WORK INSTRUCTIONS — Each entry that follows should be retyped in full and exactly.

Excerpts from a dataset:
▽

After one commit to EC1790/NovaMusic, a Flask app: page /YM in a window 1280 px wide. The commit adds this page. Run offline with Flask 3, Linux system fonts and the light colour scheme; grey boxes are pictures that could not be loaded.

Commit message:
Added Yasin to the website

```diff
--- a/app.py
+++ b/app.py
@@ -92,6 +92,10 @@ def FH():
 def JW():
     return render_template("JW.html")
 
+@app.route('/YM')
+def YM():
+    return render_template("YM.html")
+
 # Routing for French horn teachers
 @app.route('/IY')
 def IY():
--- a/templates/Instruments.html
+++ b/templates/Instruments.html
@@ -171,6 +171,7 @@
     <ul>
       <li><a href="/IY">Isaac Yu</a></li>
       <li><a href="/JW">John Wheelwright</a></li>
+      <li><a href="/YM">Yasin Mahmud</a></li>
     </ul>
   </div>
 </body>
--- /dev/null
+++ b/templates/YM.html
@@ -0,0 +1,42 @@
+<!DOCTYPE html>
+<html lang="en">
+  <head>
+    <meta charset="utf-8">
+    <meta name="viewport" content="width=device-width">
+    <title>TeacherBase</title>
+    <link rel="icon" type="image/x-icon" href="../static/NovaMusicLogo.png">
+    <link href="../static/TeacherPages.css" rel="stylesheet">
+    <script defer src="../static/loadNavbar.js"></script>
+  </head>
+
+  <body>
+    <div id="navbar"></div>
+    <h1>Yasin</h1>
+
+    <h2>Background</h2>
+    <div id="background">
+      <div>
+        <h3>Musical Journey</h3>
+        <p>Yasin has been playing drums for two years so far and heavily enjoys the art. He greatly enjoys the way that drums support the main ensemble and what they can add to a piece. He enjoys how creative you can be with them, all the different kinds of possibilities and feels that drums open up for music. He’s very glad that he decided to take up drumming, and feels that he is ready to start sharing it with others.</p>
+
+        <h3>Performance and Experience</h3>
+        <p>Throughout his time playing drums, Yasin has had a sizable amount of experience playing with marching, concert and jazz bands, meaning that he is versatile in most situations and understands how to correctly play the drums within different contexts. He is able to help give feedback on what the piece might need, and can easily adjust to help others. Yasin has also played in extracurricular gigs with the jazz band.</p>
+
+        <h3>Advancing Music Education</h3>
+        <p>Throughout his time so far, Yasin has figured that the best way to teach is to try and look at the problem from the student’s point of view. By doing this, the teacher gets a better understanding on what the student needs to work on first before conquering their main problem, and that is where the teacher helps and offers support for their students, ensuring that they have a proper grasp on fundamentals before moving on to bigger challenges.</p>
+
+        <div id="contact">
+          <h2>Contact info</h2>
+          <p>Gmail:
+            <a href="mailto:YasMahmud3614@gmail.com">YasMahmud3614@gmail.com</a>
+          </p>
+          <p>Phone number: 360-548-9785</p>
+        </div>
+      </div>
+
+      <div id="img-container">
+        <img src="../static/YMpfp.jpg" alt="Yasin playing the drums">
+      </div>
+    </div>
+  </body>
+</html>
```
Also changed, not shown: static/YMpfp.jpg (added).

△

ANSWER SPACE —
After one commit to EC1790/NovaMusic, a Flask app: page /YM in a window 1280 px wide. The commit adds this page. Run offline with Flask 3, Linux system fonts and the light colour scheme; grey boxes are pictures that could not be loaded.

Commit message:
Added Yasin to the website

```diff
--- a/app.py
+++ b/app.py
@@ -92,6 +92,10 @@ def FH():
 def JW():
     return render_template("JW.html")
 
+@app.route('/YM')
+def YM():
+    return render_template("YM.html")
+
 # Routing for French horn teachers
 @app.route('/IY')
 def IY():
--- a/templates/Instruments.html
+++ b/templates/Instruments.html
@@ -171,6 +171,7 @@
     <ul>
       <li><a href="/IY">Isaac Yu</a></li>
       <li><a href="/JW">John Wheelwright</a></li>
+      <li><a href="/YM">Yasin Mahmud</a></li>
     </ul>
   </div>
 </body>
--- /dev/null
+++ b/templates/YM.html
@@ -0,0 +1,42 @@
+<!DOCTYPE html>
+<html lang="en">
+  <head>
+    <meta charset="utf-8">
+    <meta name="viewport" content="width=device-width">
+    <title>TeacherBase</title>
+    <link rel="icon" type="image/x-icon" href="../static/NovaMusicLogo.png">
+    <link href="../static/TeacherPages.css" rel="stylesheet">
+    <script defer src="../static/loadNavbar.js"></script>
+  </head>
+
+  <body>
+    <div id="navbar"></div>
+    <h1>Yasin</h1>
+
+    <h2>Background</h2>
+    <div id="background">
+      <div>
+        <h3>Musical Journey</h3>
+        <p>Yasin has been playing drums for two years so far and heavily enjoys the art. He greatly enjoys the way that drums support the main ensemble and what they can add to a piece. He enjoys how creative you can be with them, all the different kinds of possibilities and feels that drums open up for music. He’s very glad that he decided to take up drumming, and feels that he is ready to start sharing it with others.</p>
+
+        <h3>Performance and Experience</h3>
+        <p>Throughout his time playing drums, Yasin has had a sizable amount of experience playing with marching, concert and jazz bands, meaning that he is versatile in most situations and understands how to correctly play the drums within different contexts. He is able to help give feedback on what the piece might need, and can easily adjust to help others. Yasin has also played in extracurricular gigs with the jazz band.</p>
+
+        <h3>Advancing Music Education</h3>
+        <p>Throughout his time so far, Yasin has figured that the best way to teach is to try and look at the problem from the student’s point of view. By doing this, the teacher gets a better understanding on what the student needs to work on first before conquering their main problem, and that is where the teacher helps and offers support for their students, ensuring that they have a proper grasp on fundamentals before moving on to bigger challenges.</p>
+
+        <div id="contact">
+          <h2>Contact info</h2>
+          <p>Gmail:
+            <a href="mailto:YasMahmud3614@gmail.com">YasMahmud3614@gmail.com</a>
+          </p>
+          <p>Phone number: 360-548-9785</p>
+        </div>
+      </div>
+
+      <div id="img-container">
+        <img src="../static/YMpfp.jpg" alt="Yasin playing the drums">
+      </div>
+    </div>
+  </body>
+</html>
```
Also changed, not shown: static/YMpfp.jpg (added).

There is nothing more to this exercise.